Identification documents located on the victim’s body indicated the man was a 29-year-old Honduran national, Octaciano Banega Galeas.
Officials said the man was carrying a couple of credit cards and a small amount of cash. He was also wearing a what appeared to be a silver ring on his left hand. He also had a compass attached to his wrist.
A justice of the peace declared the Honduran man to be dead and officials transported the body to the Webb County Medical Examiner’s Office for an autopsy.
The second man was treated and taken into custody, Border Patrol officials reported.
Victim 7: Identity Unknown
Brooks County Deputy Emmanuel Galaviz received notification of the county’s 34th migrant death on the morning of July 26. After arriving on a ranch located on U.S. Highway 281, the deputy rendezvoused with Border Patrol agents who had discovered the body of a deceased illegal alien approximately 6 miles inside the ranch.
The migrant had no identifying documents but the deputy found a $100 bill, a $50 bill, and a variety of miscellaneous papers. The report obtained by Breitbart Texas states that the migrant wore a long sleeve shirt, blue jeans, brown boots, black socks, and a black belt. He was carrying a black wallet and a comb at the time of his death.
Some of the papers carried by the deceased man included phone numbers and email addresses that investigators will use to attempt to identify the remains.
Officials turned the unidentified migrant over to a funeral home who will transport the remains to the Webb County Medical Examiner’s Office for possible identification.
‘False Compassion of Open Borders’
“It is the false compassion of open borders that lead to the deaths of these illegal immigrants and other abuses we find out about,” Sheriff Martinez told Breitbart Texas earlier this week. “These people are abused all along the smuggling pipeline. It comes to a head here in my county where they are often left to die while being smuggled around the Border Patrol’s checkpoint.”
“The death of Mr. Perez is a perfect example of this,” the sheriff said. “We don’t often have a witness of the death to interview after the fact. This young woman had to sit and watch her father die because of the callousness of human smugglers who simply do not care about the health and safety of those who pay them.”
This year, at least 260 illegal immigrants have lost their lives this year in an effort to illegally enter the U.S. along our southwest border with Mexico, according to the Missing Migrant Project. Nearly 15 percent of the national total occurs in this one small county located 80 miles away from the border, according to numbers provided by the Missing Migrant Project and the Brooks County Sheriff’s Office.
Nationally, the number of migrant deaths is up substantially when compared to 2016 and 2017. In 2017, year-to-date numbers revealed the deaths of at least 235 migrants, up from 234 the year before. During the same period in 2015 and 2014, 127 and 92 migrants died during the same period of January 1 through August 21.

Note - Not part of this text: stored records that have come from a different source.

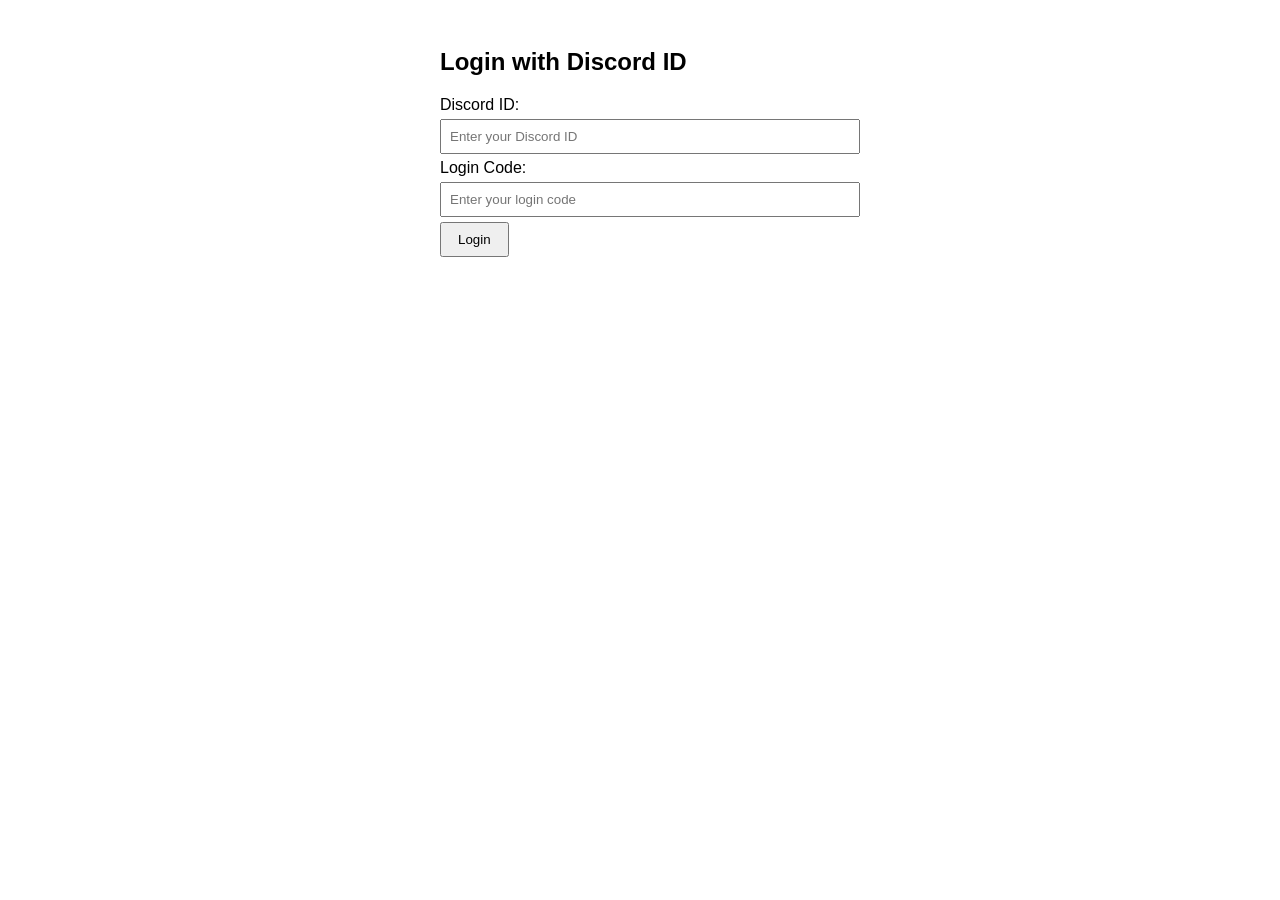
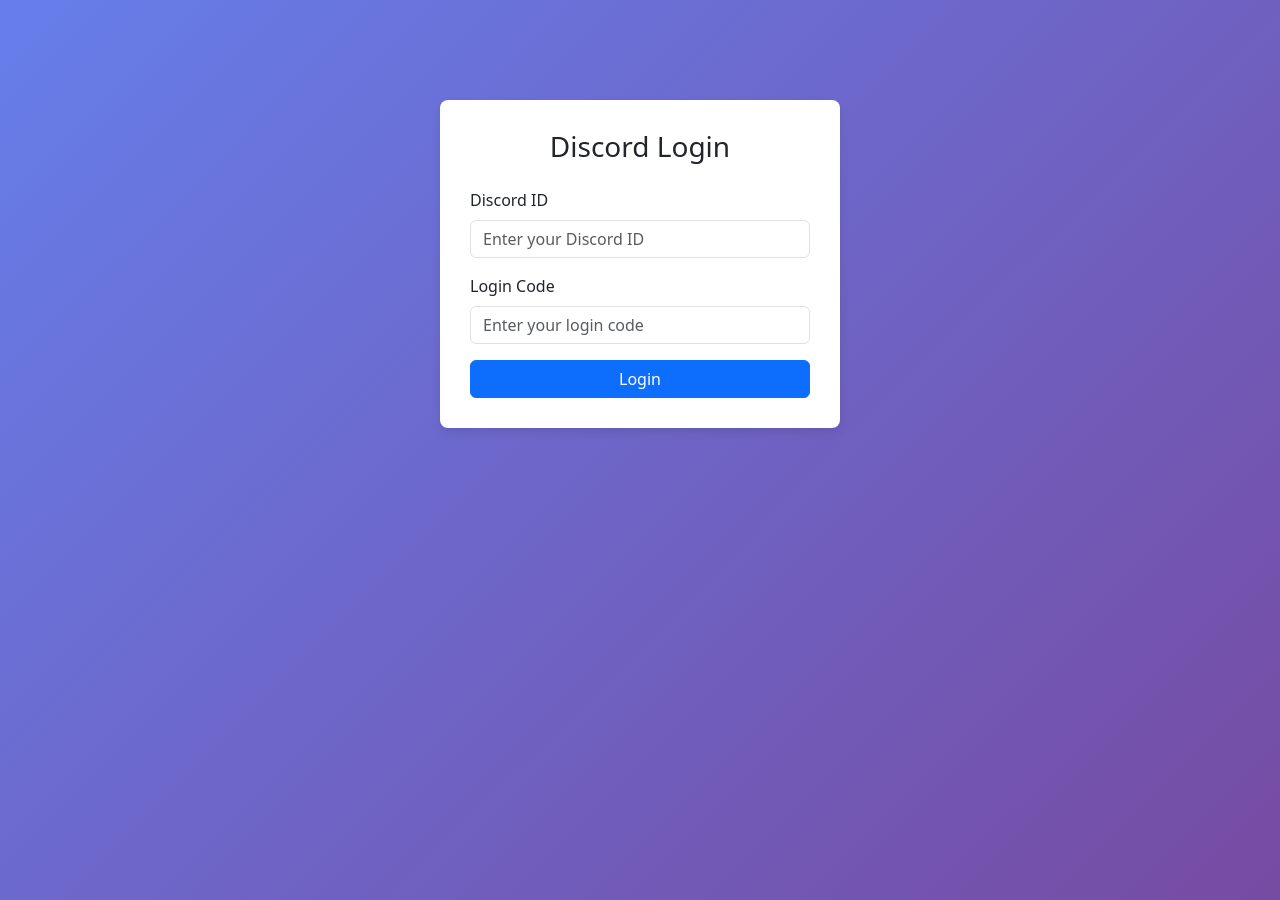
Before and after one commit to sh3lock69/owo-gamble, a Flask app: page / in a window 1280 px wide. Before the commit the page ends 257 px from the top, so only its background shows below. Run offline with Flask 2, Linux system fonts and the light colour scheme.

Commit message:
Update login.html

```diff
--- a/templates/login.html
+++ b/templates/login.html
@@ -2,32 +2,53 @@
 <html lang="en">
 <head>
   <meta charset="UTF-8">
-    <title>Discord Bot Login</title>
+  <meta name="viewport" content="width=device-width, initial-scale=1">
+  <title>Discord Login</title>
+  <!-- Bootstrap CSS -->
+  <link href="https://cdn.jsdelivr.net/npm/bootstrap@5.3.0/dist/css/bootstrap.min.css" rel="stylesheet">
   <style>
-        body { font-family: Arial, sans-serif; }
-        .container { max-width: 400px; margin: auto; padding: 20px; }
-        input[type="text"] { width: 100%; padding: 8px; margin: 5px 0; }
-        input[type="submit"] { padding: 8px 16px; }
-        .flash { color: red; }
+    body {
+      background: linear-gradient(135deg, #667eea, #764ba2);
+      min-height: 100vh;
+    }
+    .login-container {
+      max-width: 400px;
+      margin: 100px auto;
+      padding: 30px;
+      background-color: #fff;
+      border-radius: 8px;
+      box-shadow: 0 4px 10px rgba(0,0,0,0.1);
+    }
   </style>
 </head>
 <body>
   <div class="container">
-        <h2>Login with Discord ID</h2>
+    <div class="login-container">
+      <h3 class="text-center mb-4">Discord Login</h3>
       {% with messages = get_flashed_messages(with_categories=true) %}
         {% if messages %}
           {% for category, message in messages %}
-              <p class="flash">{{ message }}</p>
+            <div class="alert alert-{{ 'danger' if category=='error' else 'success' }} alert-dismissible fade show" role="alert">
+              {{ message }}
+              <button type="button" class="btn-close" data-bs-dismiss="alert" aria-label="Close"></button>
+            </div>
           {% endfor %}
         {% endif %}
       {% endwith %}
       <form method="POST">
-            <label for="discord_id">Discord ID:</label>
-            <input type="text" id="discord_id" name="discord_id" placeholder="Enter your Discord ID" required>
-            <label for="login_code">Login Code:</label>
-            <input type="text" id="login_code" name="login_code" placeholder="Enter your login code" required>
-            <input type="submit" value="Login">
+        <div class="mb-3">
+          <label for="discord_id" class="form-label">Discord ID</label>
+          <input type="text" class="form-control" id="discord_id" name="discord_id" placeholder="Enter your Discord ID" required>
+        </div>
+        <div class="mb-3">
+          <label for="login_code" class="form-label">Login Code</label>
+          <input type="text" class="form-control" id="login_code" name="login_code" placeholder="Enter your login code" required>
+        </div>
+        <button type="submit" class="btn btn-primary w-100">Login</button>
       </form>
     </div>
+  </div>
+  <!-- Bootstrap Bundle with Popper -->
+  <script src="https://cdn.jsdelivr.net/npm/bootstrap@5.3.0/dist/js/bootstrap.bundle.min.js"></script>
 </body>
 </html>
```
Lines whose indentation alone changed are shown as unchanged.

In Brooks County, Sheriff Martinez is once again faced with increasing numbers of dead migrants and people continue to march through his county.
“They just keep coming,” the frustrated sheriff said. “As long as the federal government fails to secure the border, they will keep coming — and they will keep dying.”